Collected data entries

════════════════════

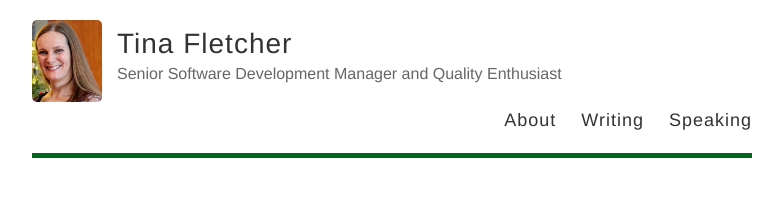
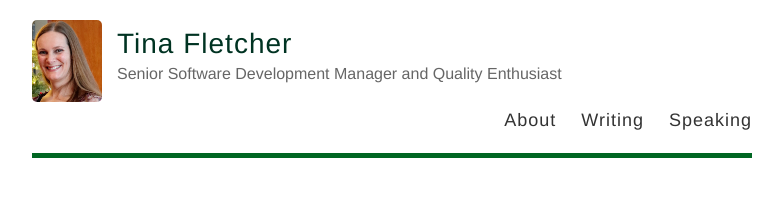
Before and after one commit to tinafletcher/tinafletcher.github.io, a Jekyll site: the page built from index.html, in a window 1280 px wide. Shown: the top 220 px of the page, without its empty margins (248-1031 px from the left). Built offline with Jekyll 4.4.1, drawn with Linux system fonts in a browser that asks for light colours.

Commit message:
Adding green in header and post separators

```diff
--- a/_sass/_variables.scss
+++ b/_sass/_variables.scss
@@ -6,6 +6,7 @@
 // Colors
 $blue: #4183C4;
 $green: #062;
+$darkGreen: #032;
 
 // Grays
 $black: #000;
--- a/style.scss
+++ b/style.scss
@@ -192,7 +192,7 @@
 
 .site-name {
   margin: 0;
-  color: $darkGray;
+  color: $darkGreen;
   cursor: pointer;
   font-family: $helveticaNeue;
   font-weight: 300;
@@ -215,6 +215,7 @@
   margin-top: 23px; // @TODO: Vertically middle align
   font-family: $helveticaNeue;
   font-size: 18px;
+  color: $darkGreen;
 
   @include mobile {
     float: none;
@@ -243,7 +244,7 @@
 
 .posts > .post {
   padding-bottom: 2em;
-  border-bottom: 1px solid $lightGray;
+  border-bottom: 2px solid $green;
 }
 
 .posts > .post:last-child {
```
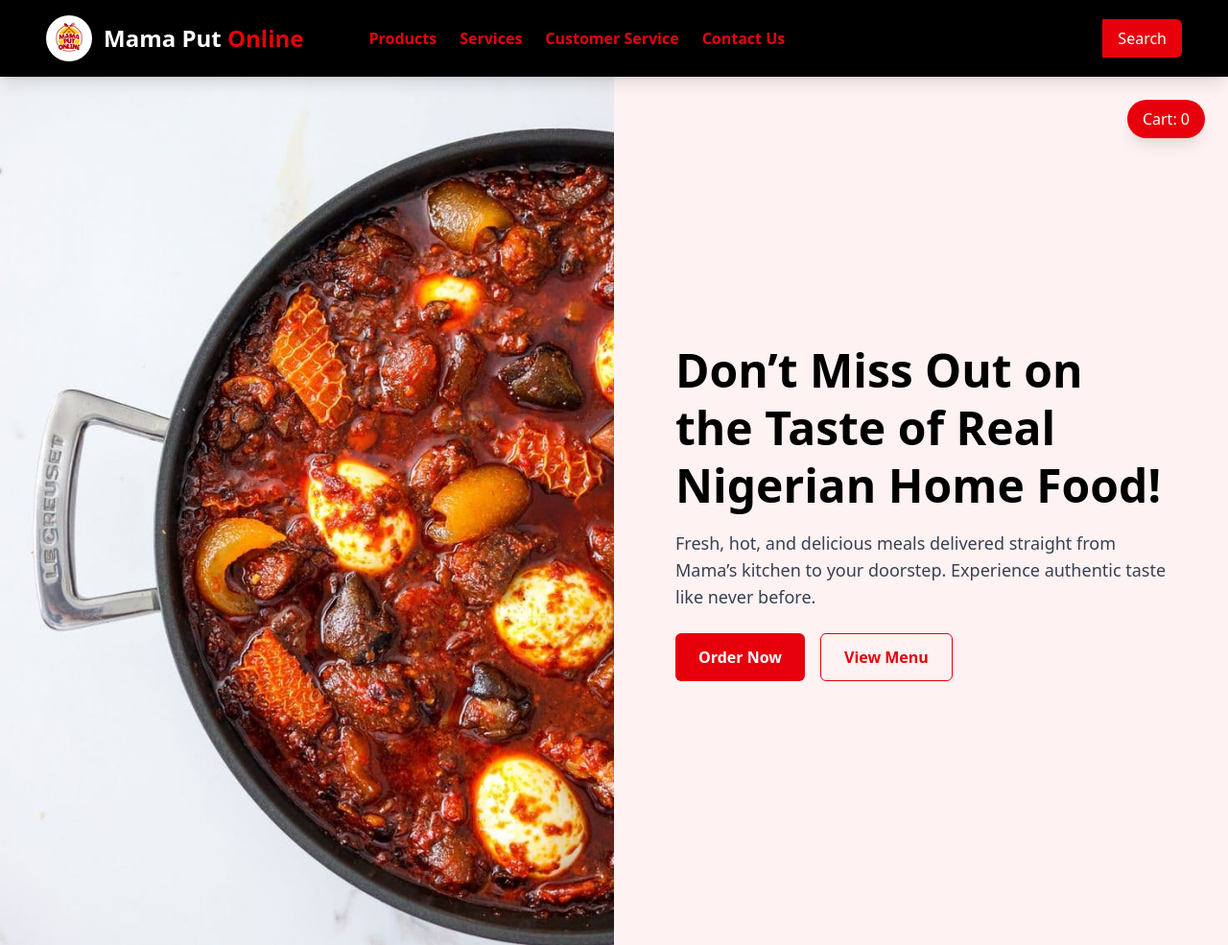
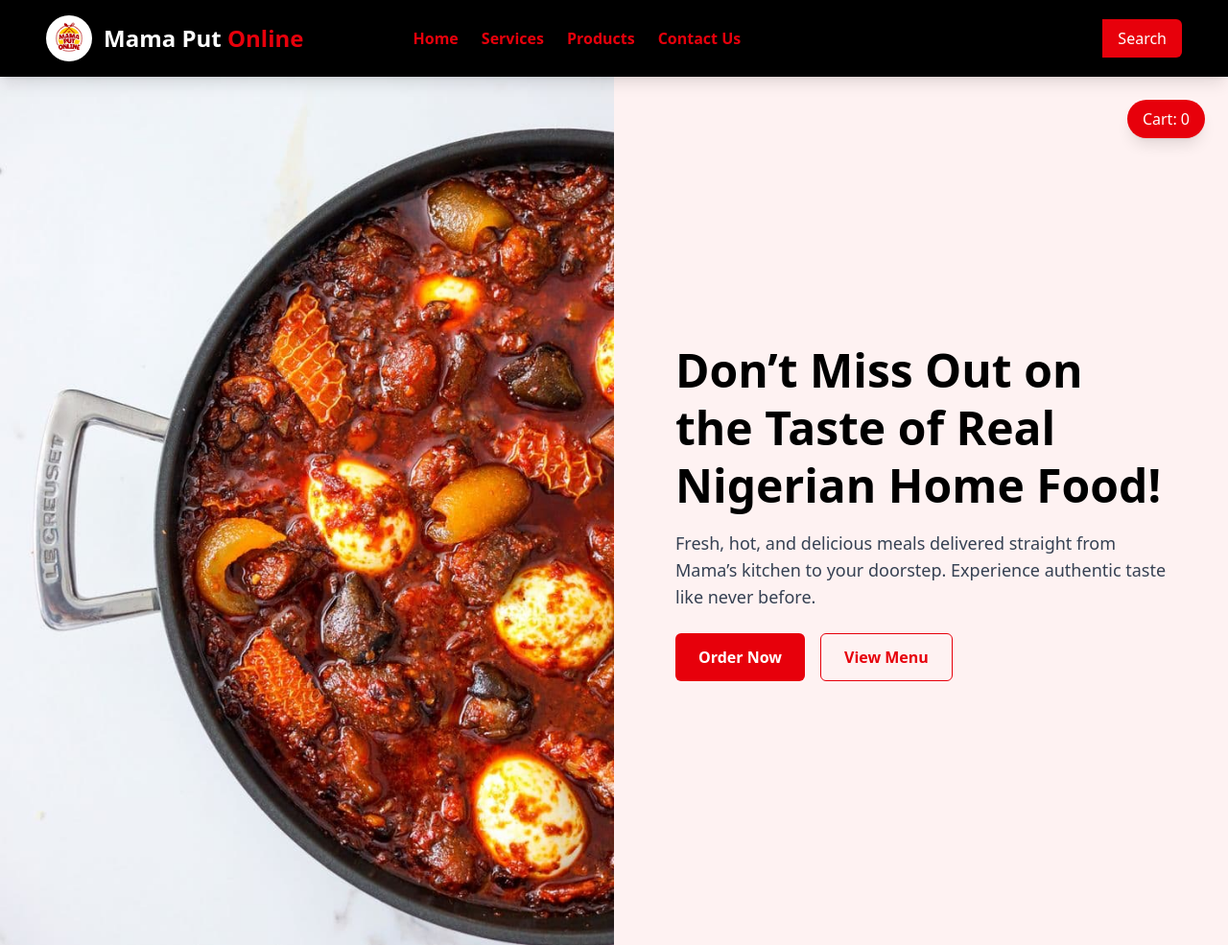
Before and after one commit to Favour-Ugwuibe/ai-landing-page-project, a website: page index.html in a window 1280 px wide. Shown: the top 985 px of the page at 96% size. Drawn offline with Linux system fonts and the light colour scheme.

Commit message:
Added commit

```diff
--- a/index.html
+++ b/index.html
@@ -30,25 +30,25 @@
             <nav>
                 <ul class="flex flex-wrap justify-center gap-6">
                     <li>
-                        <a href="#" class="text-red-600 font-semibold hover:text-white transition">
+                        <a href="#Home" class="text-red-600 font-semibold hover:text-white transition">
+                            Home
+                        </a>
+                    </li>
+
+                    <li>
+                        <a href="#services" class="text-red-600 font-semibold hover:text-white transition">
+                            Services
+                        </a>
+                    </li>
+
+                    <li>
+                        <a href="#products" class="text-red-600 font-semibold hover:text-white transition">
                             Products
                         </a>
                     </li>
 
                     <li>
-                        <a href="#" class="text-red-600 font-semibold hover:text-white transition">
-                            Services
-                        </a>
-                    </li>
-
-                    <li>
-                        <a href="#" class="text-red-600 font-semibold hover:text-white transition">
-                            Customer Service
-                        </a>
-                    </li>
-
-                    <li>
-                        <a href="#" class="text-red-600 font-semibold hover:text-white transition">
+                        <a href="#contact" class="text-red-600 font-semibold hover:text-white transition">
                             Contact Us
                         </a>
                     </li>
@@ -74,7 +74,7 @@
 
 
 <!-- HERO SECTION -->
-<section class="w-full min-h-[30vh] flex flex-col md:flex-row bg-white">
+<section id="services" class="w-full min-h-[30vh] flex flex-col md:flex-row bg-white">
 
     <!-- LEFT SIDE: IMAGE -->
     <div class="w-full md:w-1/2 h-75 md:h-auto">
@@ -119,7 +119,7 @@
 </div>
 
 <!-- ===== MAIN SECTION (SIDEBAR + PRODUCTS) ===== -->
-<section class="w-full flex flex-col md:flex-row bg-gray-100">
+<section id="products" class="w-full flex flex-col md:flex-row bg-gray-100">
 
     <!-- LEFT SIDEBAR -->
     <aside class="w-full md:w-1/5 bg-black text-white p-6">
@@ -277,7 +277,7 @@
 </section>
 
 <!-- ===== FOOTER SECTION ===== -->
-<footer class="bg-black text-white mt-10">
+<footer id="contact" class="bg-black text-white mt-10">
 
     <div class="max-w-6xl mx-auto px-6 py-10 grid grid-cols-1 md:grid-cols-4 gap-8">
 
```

════════════════════

Work required
Give the records again without a single change, and exclude the pictures.

Result below
Before and after one commit to tinafletcher/tinafletcher.github.io, a Jekyll site: the page built from index.html, in a window 1280 px wide. Shown: the top 220 px of the page, without its empty margins (248-1031 px from the left). Built offline with Jekyll 4.4.1, drawn with Linux system fonts in a browser that asks for light colours.

Commit message:
Adding green in header and post separators

```diff
--- a/_sass/_variables.scss
+++ b/_sass/_variables.scss
@@ -6,6 +6,7 @@
 // Colors
 $blue: #4183C4;
 $green: #062;
+$darkGreen: #032;
 
 // Grays
 $black: #000;
--- a/style.scss
+++ b/style.scss
@@ -192,7 +192,7 @@
 
 .site-name {
   margin: 0;
-  color: $darkGray;
+  color: $darkGreen;
   cursor: pointer;
   font-family: $helveticaNeue;
   font-weight: 300;
@@ -215,6 +215,7 @@
   margin-top: 23px; // @TODO: Vertically middle align
   font-family: $helveticaNeue;
   font-size: 18px;
+  color: $darkGreen;
 
   @include mobile {
     float: none;
@@ -243,7 +244,7 @@
 
 .posts > .post {
   padding-bottom: 2em;
-  border-bottom: 1px solid $lightGray;
+  border-bottom: 2px solid $green;
 }
 
 .posts > .post:last-child {
```
Before and after one commit to Favour-Ugwuibe/ai-landing-page-project, a website: page index.html in a window 1280 px wide. Shown: the top 985 px of the page at 96% size. Drawn offline with Linux system fonts and the light colour scheme.

Commit message:
Added commit

```diff
--- a/index.html
+++ b/index.html
@@ -30,25 +30,25 @@
             <nav>
                 <ul class="flex flex-wrap justify-center gap-6">
                     <li>
-                        <a href="#" class="text-red-600 font-semibold hover:text-white transition">
+                        <a href="#Home" class="text-red-600 font-semibold hover:text-white transition">
+                            Home
+                        </a>
+                    </li>
+
+                    <li>
+                        <a href="#services" class="text-red-600 font-semibold hover:text-white transition">
+                            Services
+                        </a>
+                    </li>
+
+                    <li>
+                        <a href="#products" class="text-red-600 font-semibold hover:text-white transition">
                             Products
                         </a>
                     </li>
 
                     <li>
-                        <a href="#" class="text-red-600 font-semibold hover:text-white transition">
-                            Services
-                        </a>
-                    </li>
-
-                    <li>
-                        <a href="#" class="text-red-600 font-semibold hover:text-white transition">
-                            Customer Service
-                        </a>
-                    </li>
-
-                    <li>
-                        <a href="#" class="text-red-600 font-semibold hover:text-white transition">
+                        <a href="#contact" class="text-red-600 font-semibold hover:text-white transition">
                             Contact Us
                         </a>
                     </li>
@@ -74,7 +74,7 @@
 
 
 <!-- HERO SECTION -->
-<section class="w-full min-h-[30vh] flex flex-col md:flex-row bg-white">
+<section id="services" class="w-full min-h-[30vh] flex flex-col md:flex-row bg-white">
 
     <!-- LEFT SIDE: IMAGE -->
     <div class="w-full md:w-1/2 h-75 md:h-auto">
@@ -119,7 +119,7 @@
 </div>
 
 <!-- ===== MAIN SECTION (SIDEBAR + PRODUCTS) ===== -->
-<section class="w-full flex flex-col md:flex-row bg-gray-100">
+<section id="products" class="w-full flex flex-col md:flex-row bg-gray-100">
 
     <!-- LEFT SIDEBAR -->
     <aside class="w-full md:w-1/5 bg-black text-white p-6">
@@ -277,7 +277,7 @@
 </section>
 
 <!-- ===== FOOTER SECTION ===== -->
-<footer class="bg-black text-white mt-10">
+<footer id="contact" class="bg-black text-white mt-10">
 
     <div class="max-w-6xl mx-auto px-6 py-10 grid grid-cols-1 md:grid-cols-4 gap-8">
 
```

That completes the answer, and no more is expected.